Molecular & Cellular Analysis Technologies
KRON, STEPHEN J
Other PI or Project Leader:
UNIVERSITY OF CHICAGO
Detection of the activation of cellular kinases associated with oncogenic signaling can serve as a valuable molecular marker for cancer diagnosis and as a predictive tool for selection of therapy. In human squamous cell carcinoma of the head and neck (SCCHN), EGFR activation is associated with therapeutic resistance, increased metastasis and poor outcomes. Histology and tumor architecture provide complementary and critical information about cancer stage and grade.

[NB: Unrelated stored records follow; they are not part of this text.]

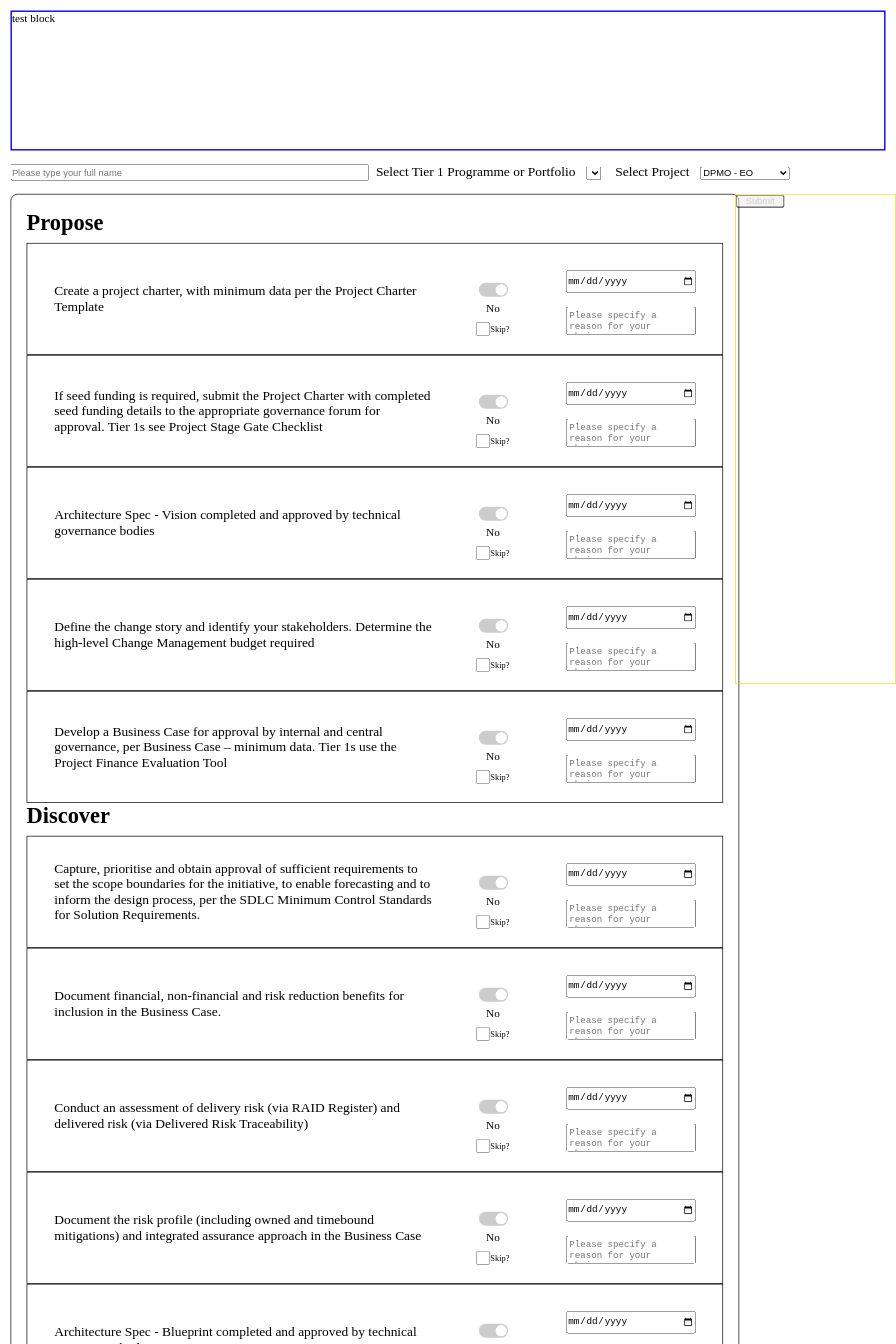
Repository: I-Alpha/JQuery-Html-form
Page: Project-form.html
The author's editor kept a copy of each file at every save. The page is drawn from the files as they stood at one save, then again after the next save.
The browser window is 1280 px wide. The pictures show the part of the page from y = 0 to 1920 px (the page is 8709 px tall), at 70% of full size.

Above is the page before, as saved 2020-10-27 01:03:38.

After the next save:
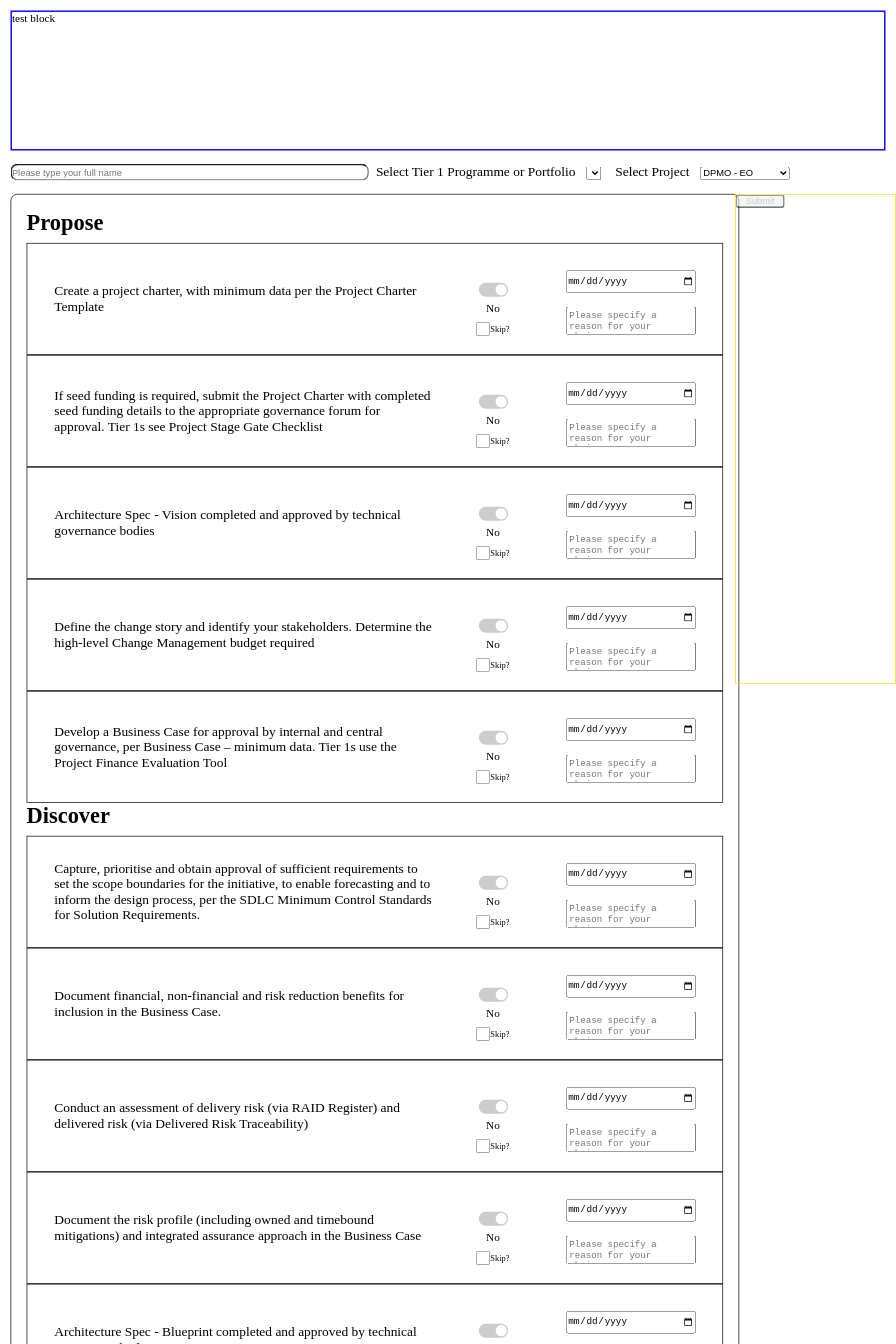
Saved 6 s later.
--- a/main.css
+++ b/main.css
@@ -349,7 +349,7 @@
      max-height:1.5rem;
      bottom:-9.2px;
      width: 32rem;
-    border-radius:
+    border-radius:10px;
     }
 
 #form1 {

By adapting and extending emerging technologies for kinase sensor biochips, we propose to develop the capability to image the distribution of cancer signaling in tumor tissue obtained by biopsy or surgical excision. We and others have developed robust, sensitive and specific biochip-based assays for kinase activity in cellular lysates, using immunodetection, radionuclide incorporation or MALDI-TOF MS analysis as a read-out. We now intend to adapt these methods to create multiplexed assays whereby multiple peptides, serving as specific substrates for kinase involved in oncogenic signaling, will be linked reversibly to the surface of a biochip. This multiplexed biosensor will be exposed to thick sections of tumor biopsies by 'tissue print' to allow phosphorylation of the peptides. The cellular material will be washed away and the biochip will be interrogated by MALDI-TOF MS imaging to detect relative peptide phosphorylation, creating an image of the multiple kinase activities across the tumor section. These kinase activity images can be correlated with conventional histology and immunocytochemistry to enhance diagnosis and prognosis. To establish proof-of-principle in the R21 phase, methods will be developed using human SCCHN tissue culture cells and xenograft tumors of grown in athymic nude mice. We will take advantage of the activated EGFR kinase characteristic of this tumor and the availability of the specific EGFR inhibitors gefitinib and erlotinib to develop and validate our biochip sensor and imaging capabilities. We anticipate achieving sufficient sensitivity and resolution to detect SCCHN tumor islands embedded in extensive stroma.